Exact copies of the lines below are the goal; any images in them are dropped.

[[ SOURCE DATA, beginning ]]

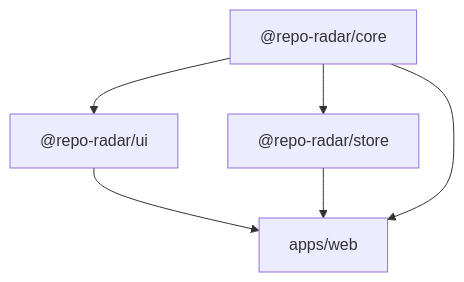
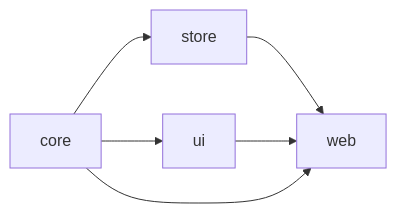
One commit to hisham415/Repo-Radar changed the diagram in README.md. Above: the diagram before and after it, drawn with Mermaid. The commit also changed other lines of this file, not shown here.

````diff
--- a/README.md
+++ b/README.md
@@ -85,12 +46,6 @@
 ```mermaid
-graph TD
-  core["@repo-radar/core"]
-  ui["@repo-radar/ui"]
-  store["@repo-radar/store"]
-  web["apps/web"]
-  core --> ui
-  core --> store
-  ui --> web
-  store --> web
+graph LR
+  core --> store --> web
+  core --> ui --> web
   core --> web
 ```
````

[[ SOURCE DATA, end ]]

▶ _SOLUTION_:
One commit to hisham415/Repo-Radar changed the diagram in README.md. Above: the diagram before and after it, drawn with Mermaid. The commit also changed other lines of this file, not shown here.

````diff
--- a/README.md
+++ b/README.md
@@ -85,12 +46,6 @@
 ```mermaid
-graph TD
-  core["@repo-radar/core"]
-  ui["@repo-radar/ui"]
-  store["@repo-radar/store"]
-  web["apps/web"]
-  core --> ui
-  core --> store
-  ui --> web
-  store --> web
+graph LR
+  core --> store --> web
+  core --> ui --> web
   core --> web
 ```
````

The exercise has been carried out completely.